This month, I began my fourteenth year with the Crestview Church in Waco, Texas. Amazing! I have been with this church for thirteen years of my life (and theirs!). When I reflect on the complexities and challenges of pastoral ministry, longevity is a plus. Yet, the other day I saw something that disturbed me. I read an article in which the author said that those ministers who are with one church past twenty years are very often averse to risk. Do you think that is true?
I do have some years to go before I reach my twentieth year. Yet, I need to be honest and admit that I am nervous about the possibility of "settling." I’ve seen church leaders do this in churches. At first they have hopes and dreams about what God could do through these people.

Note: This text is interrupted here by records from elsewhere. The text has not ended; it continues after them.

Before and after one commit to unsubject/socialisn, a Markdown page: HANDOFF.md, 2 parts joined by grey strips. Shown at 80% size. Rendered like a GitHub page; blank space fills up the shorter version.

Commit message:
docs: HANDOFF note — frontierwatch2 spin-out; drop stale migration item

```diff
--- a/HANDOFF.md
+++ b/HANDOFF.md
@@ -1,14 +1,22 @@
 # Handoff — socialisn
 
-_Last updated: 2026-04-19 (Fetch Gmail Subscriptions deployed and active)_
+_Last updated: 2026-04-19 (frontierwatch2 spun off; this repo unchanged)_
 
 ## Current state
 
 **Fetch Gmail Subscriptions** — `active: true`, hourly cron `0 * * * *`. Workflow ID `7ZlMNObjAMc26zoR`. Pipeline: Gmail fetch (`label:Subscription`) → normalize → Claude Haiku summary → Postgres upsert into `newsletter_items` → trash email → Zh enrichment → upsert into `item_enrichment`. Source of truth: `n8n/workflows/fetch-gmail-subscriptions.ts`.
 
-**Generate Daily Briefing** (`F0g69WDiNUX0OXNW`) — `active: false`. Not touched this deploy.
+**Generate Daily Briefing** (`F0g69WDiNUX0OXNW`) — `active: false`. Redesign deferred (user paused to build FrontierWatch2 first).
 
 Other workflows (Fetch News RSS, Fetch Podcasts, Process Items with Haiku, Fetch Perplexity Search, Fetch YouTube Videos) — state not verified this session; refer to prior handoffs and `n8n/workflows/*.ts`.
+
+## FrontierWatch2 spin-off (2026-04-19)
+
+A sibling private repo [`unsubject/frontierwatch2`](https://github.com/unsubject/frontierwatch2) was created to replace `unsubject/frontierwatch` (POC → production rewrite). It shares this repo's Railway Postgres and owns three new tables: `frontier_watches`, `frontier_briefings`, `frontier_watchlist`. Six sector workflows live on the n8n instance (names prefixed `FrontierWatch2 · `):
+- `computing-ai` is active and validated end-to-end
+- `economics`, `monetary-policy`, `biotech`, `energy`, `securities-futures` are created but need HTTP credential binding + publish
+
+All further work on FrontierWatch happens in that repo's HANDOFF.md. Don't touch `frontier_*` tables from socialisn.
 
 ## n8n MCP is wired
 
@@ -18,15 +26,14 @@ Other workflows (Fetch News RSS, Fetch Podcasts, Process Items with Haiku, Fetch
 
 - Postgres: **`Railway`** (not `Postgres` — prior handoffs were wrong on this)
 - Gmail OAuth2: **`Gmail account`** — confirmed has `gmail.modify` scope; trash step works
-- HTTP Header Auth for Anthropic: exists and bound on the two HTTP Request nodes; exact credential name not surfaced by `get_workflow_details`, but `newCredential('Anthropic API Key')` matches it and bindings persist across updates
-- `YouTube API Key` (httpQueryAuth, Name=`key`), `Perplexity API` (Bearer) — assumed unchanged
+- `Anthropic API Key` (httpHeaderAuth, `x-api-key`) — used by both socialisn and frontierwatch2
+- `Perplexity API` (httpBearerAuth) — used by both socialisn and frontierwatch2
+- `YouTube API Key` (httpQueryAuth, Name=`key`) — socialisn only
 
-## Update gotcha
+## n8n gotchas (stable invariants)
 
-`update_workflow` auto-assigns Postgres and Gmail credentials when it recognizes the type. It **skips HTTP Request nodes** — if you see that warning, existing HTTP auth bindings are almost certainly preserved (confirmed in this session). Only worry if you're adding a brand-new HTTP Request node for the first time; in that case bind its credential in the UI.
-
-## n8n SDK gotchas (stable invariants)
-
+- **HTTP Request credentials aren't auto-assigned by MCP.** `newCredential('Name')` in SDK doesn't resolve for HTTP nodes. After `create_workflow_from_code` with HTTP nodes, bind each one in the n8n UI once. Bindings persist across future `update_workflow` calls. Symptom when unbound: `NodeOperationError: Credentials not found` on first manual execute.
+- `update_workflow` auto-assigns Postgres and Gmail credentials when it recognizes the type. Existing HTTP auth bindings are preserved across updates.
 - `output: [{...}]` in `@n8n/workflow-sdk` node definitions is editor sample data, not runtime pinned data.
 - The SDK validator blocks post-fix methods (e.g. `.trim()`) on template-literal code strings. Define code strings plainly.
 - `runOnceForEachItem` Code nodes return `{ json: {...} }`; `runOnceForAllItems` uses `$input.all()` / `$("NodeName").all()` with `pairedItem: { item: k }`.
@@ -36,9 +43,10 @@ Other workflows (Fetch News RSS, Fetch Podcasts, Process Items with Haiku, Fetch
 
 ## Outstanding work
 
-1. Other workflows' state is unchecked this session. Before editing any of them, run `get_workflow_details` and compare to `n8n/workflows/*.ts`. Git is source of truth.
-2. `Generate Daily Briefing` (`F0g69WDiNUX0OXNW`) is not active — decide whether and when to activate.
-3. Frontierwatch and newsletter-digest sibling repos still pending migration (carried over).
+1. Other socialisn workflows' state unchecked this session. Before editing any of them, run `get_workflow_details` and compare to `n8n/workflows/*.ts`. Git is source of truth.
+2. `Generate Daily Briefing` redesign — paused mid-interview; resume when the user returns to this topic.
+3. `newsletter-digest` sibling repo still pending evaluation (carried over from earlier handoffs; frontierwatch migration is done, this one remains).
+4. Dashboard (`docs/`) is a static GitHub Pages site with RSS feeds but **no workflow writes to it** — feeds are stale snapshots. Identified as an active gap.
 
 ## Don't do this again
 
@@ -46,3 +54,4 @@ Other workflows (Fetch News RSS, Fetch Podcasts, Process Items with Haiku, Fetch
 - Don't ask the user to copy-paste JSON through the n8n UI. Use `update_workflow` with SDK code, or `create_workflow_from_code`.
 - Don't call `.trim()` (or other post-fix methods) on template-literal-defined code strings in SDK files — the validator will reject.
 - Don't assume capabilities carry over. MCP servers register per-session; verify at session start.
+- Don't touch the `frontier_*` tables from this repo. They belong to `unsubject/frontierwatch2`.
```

Now, after being around for a long time, they have settled. Why? Maybe they are in a seemingly secure situation and just don’t want to upset their security. Maybe they have just chosen an easier path.
Not Jesus–he never settled. Read the Sermon on the Mount. Listen to his call to discipleship as he heads toward the cross (three of these death predictions are in the Gospel of Mark). Jesus never settled. After all, he was fulfilling a purpose larger than himself.
Have you ever known someone who settled for so little?
- The A-B student who settles for Câ€™s.
- The young woman who settles for a guy who does not treat her very well.
- The man who will not put out any effort to upgrade his skills. He settles for what he learned years ago.
- The young person who is not willing to put out the effort to excel athletically and settles for getting by.
- The young couple who is interested in missions but is not willing to put out the effort to raise the money. They settle for staying home.
- The man or woman who used to teach Bible classes, serve as a volunteer to help the poor, or serve as a life group leader but no longer is willing to do anything. He or she has settled.
- The minister who at one time was full of hopes and dreams for his ministry but who now has settled and has few expectations of brighter days ahead.
Some of us procrastinate and put off the work of God saying, â€œThe time is not rightâ€ (Haggai 1:2).
You may remember in Haggai that the Israelites were not rebuilding the temple as God desired. They said the timing just wasn’t right. Yet in the meantime, they built their own "paneled" houses. These people had settled.
I don’t know about you, but I don’t want to spend the rest of my life procrastinating. I don’t want to just settle for an easy life that is centered around my self-interest.
Unfortunately, some people spend years making excuses that keep them in their present rut. Do these sound familiar?
- Itâ€™s not time to start this ministry.
- Itâ€™s not time to stop this ministry.
- Itâ€™s not time for me to serve in this role.
- Itâ€™s not time to go through this process.
- Itâ€™s not time to preach about this or that.
- Itâ€™s not time for me to volunteer.
- Itâ€™s not time for me to give the way I know I should.
- Itâ€™s not time for us to make these changes.
- Itâ€™s not time for us to challenge people more.
- Itâ€™s not time for us to risk.
- Itâ€™s not time for us to raise the level of expectations for our church and for our leadership.
And on and on. But–it doesn’t have to be this way.